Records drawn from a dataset
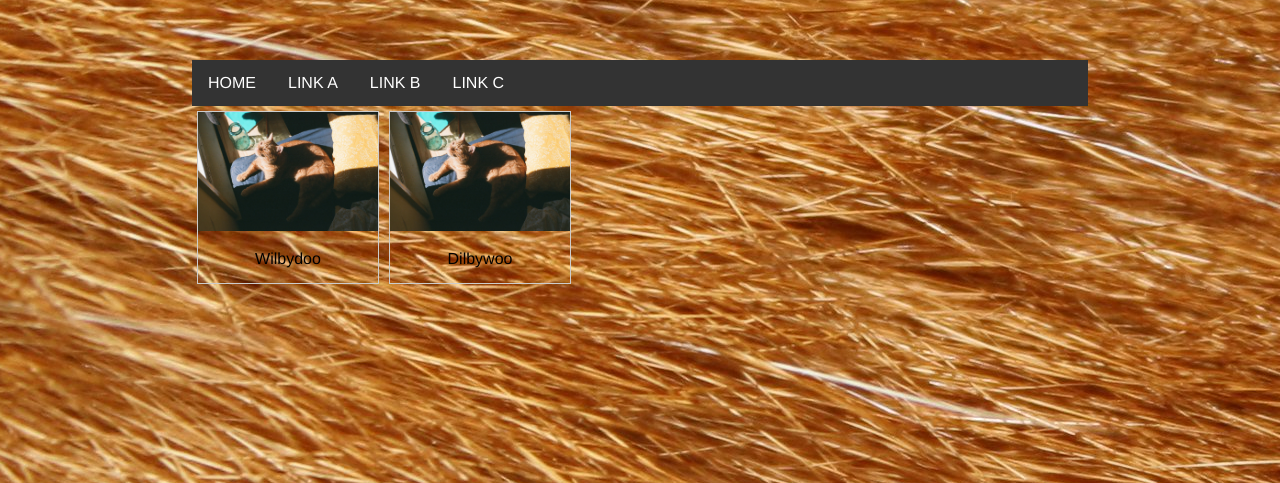
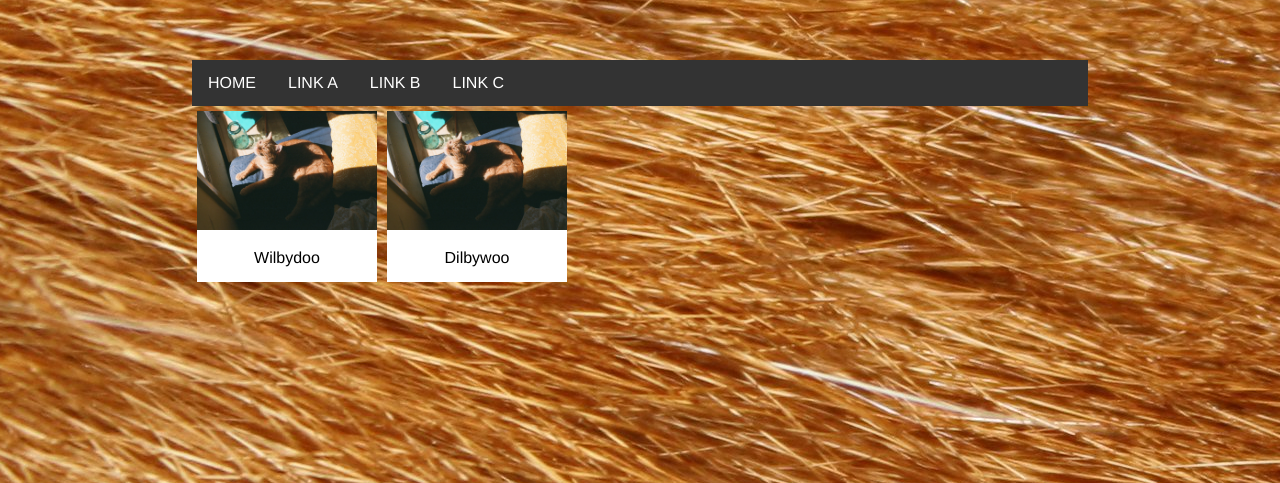
Before and after one commit to juglian/juglian.github.io, a PHP site: page / in a window 1280 px wide. Shown: the top 483 px of the page. Run offline with PHP 8.4, Linux system fonts and the light colour scheme.

Commit message:
Update main.css

```diff
--- a/css/main.css
+++ b/css/main.css
@@ -36,13 +36,12 @@ li a:hover {
 
 div.gallery {
   margin: 5px;
-  border: 1px solid #ccc;
+  background-color: #ffffff;
   float: left;
   width: 180px;
 }
 
 div.gallery:hover {
-  border: 1px solid #777;
 }
 
 div.gallery img {
@@ -53,4 +52,5 @@ div.gallery img {
 div.desc {
   padding: 15px;
   text-align: center;
+  font-family:'Helvetica', 'Arial', 'Sans-Serif';
 }
```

§ THE TASK: Each entry above should be given again exactly, with its pictures omitted.

§ RESULT OF THIS TASK:
Before and after one commit to juglian/juglian.github.io, a PHP site: page / in a window 1280 px wide. Shown: the top 483 px of the page. Run offline with PHP 8.4, Linux system fonts and the light colour scheme.

Commit message:
Update main.css

```diff
--- a/css/main.css
+++ b/css/main.css
@@ -36,13 +36,12 @@ li a:hover {
 
 div.gallery {
   margin: 5px;
-  border: 1px solid #ccc;
+  background-color: #ffffff;
   float: left;
   width: 180px;
 }
 
 div.gallery:hover {
-  border: 1px solid #777;
 }
 
 div.gallery img {
@@ -53,4 +52,5 @@ div.gallery img {
 div.desc {
   padding: 15px;
   text-align: center;
+  font-family:'Helvetica', 'Arial', 'Sans-Serif';
 }
```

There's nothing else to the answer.